Coach: Jim Boeheim (799-288 at Syracuse, 799-288 overall)
Even Syracuse cannot lose Jonny Flynn, Eric Devendorf and Paul Harris and get better. Usually the Orange will bring in yet another superb recruiting class and be back in the NCAA Tournament. Making the big dance is certainly the goal as always this year, but there is no super recruit who is ready to come in and make an impact and the Orange will be a far less talented team this year than they were last year.
Key Losses: G Eric Devendorf, G Jonny Flynn, F Paul Harris, F Kristof Ongenaet
The top three scorers may be gone, but Syracuse does not lack a scoring punch thanks to the return of Andy Rautins. Rautins only started ten games last year, but he is a superb outside shooter who managed to tally 10.5 points per game despite so much talent in front of him. The only problem with Rautins game is the fact that he is a pretty much just an outside shooter. Without Flynn or Harris driving to the basket, it may be more difficult for Rautins to find open looks this season. Mookie Jones only played in nine games last year and was redshirted, but the 6-6 wing is a dynamic scorer who could be the answer at the small forward position.
The focus on Coach Jim Boeheim’s team will switch to the frontcourt this season due to the return of Arinze Onuaku and Rick Jackson. Onuaku averaged 10.3 points and 7.3 rebounds last year and could average a double-double during his senior season. Rick Jackson turned into a perfect complimentary player to Onuaku last season. He may not score as much or grab as many rebounds, but Jackson will certainly do plenty of both. Where Jackson really shines is on the defensive end of the floor. While the opposing offense worries about getting past the 6-9, 275 pound Onuaku, Jackson will come from the weak side and block a couple shots per game. Kris Joseph had a promising freshman campaign and should be a capable backup after tallying 3.4 points and 2.4 rebounds in limited action last season.
Who’s In for Syracuse:
Forward DaShonte Riley highlights the group of incoming freshmen. The 6-11 Detroit, Michigan native will be a dominating interior presence in the years to come, but he is a little raw and will need some time to develop. And that works out fine in an Orange frontcourt that is full of talent. James Southerland is not as highly touted as Riley, but the 6-7 forward could work his way into the regular rotation at some point. The other incoming freshman is combo guard Brandon Triche, who may be pressed into action early. While the incoming freshmen might spend some time paying their dues, Wesley Johnson, a 6-7 transfer from Iowa State, is expected to contribute immediately.
Scoop Jardine did a decent job running the point on a part-time basis two years ago, but he missed all of last season.

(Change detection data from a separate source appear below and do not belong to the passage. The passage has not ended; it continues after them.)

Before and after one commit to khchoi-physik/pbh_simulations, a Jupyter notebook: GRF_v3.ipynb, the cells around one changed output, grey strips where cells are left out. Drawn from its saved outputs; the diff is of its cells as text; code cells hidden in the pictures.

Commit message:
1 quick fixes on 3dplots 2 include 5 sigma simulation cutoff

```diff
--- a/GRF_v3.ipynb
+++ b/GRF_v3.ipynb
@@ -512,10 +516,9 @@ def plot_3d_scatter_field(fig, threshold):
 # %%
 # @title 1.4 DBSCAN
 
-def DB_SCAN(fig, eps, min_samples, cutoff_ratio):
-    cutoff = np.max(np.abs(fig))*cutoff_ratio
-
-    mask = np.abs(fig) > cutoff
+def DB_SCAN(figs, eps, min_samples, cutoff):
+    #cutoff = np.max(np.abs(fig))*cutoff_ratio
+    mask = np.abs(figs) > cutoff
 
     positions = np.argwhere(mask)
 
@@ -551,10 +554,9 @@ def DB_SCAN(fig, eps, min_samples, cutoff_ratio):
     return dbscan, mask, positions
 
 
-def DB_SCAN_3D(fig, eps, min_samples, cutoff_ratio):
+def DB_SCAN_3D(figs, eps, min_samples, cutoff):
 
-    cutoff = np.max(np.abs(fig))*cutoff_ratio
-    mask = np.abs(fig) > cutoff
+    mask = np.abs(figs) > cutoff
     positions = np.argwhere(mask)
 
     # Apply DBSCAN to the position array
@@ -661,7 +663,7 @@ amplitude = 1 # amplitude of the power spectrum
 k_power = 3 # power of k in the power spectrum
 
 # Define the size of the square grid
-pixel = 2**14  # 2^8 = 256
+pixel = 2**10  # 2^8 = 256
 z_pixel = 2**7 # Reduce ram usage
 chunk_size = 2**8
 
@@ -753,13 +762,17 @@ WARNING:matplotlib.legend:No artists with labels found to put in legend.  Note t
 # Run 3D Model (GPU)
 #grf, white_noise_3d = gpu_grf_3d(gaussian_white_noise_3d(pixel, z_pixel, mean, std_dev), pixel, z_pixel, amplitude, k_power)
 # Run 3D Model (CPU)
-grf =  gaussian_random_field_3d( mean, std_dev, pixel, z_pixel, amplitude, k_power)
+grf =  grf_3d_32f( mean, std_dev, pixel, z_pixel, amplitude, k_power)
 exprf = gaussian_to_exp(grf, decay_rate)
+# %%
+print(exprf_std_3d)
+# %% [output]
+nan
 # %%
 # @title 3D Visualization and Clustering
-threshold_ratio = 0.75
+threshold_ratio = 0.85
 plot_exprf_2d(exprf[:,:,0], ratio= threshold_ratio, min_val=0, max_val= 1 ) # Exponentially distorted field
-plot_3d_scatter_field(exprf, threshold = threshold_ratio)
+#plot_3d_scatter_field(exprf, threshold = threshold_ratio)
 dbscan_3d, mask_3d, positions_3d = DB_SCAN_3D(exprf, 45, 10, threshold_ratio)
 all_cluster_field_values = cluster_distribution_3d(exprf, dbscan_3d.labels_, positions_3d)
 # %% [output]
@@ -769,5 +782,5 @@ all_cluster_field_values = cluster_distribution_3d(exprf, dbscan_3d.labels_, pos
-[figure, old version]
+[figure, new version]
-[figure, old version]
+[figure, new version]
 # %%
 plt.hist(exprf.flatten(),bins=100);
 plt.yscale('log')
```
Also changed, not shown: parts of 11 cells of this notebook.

He has been working hard to become a leader and a better ballhandler and he must turn into a scoring threat as well as a quality point guard if Syracuse hopes to go back to the NCAA Tournament.
Final 2009-2010 Syracuse Projection:
If Jardine can manage to be a productive point guard and be a halfway decent scorer, the Orange have the weapons to make it back to the big dance. Syracuse has some great players in the frontcourt who will now step into the limelight and that should give Rautins plenty of open looks while the opposition attempts to clog the paint. However, the lack of depth on the perimeter is a concern and that could prove to be the difference between the NCAA and the NIT.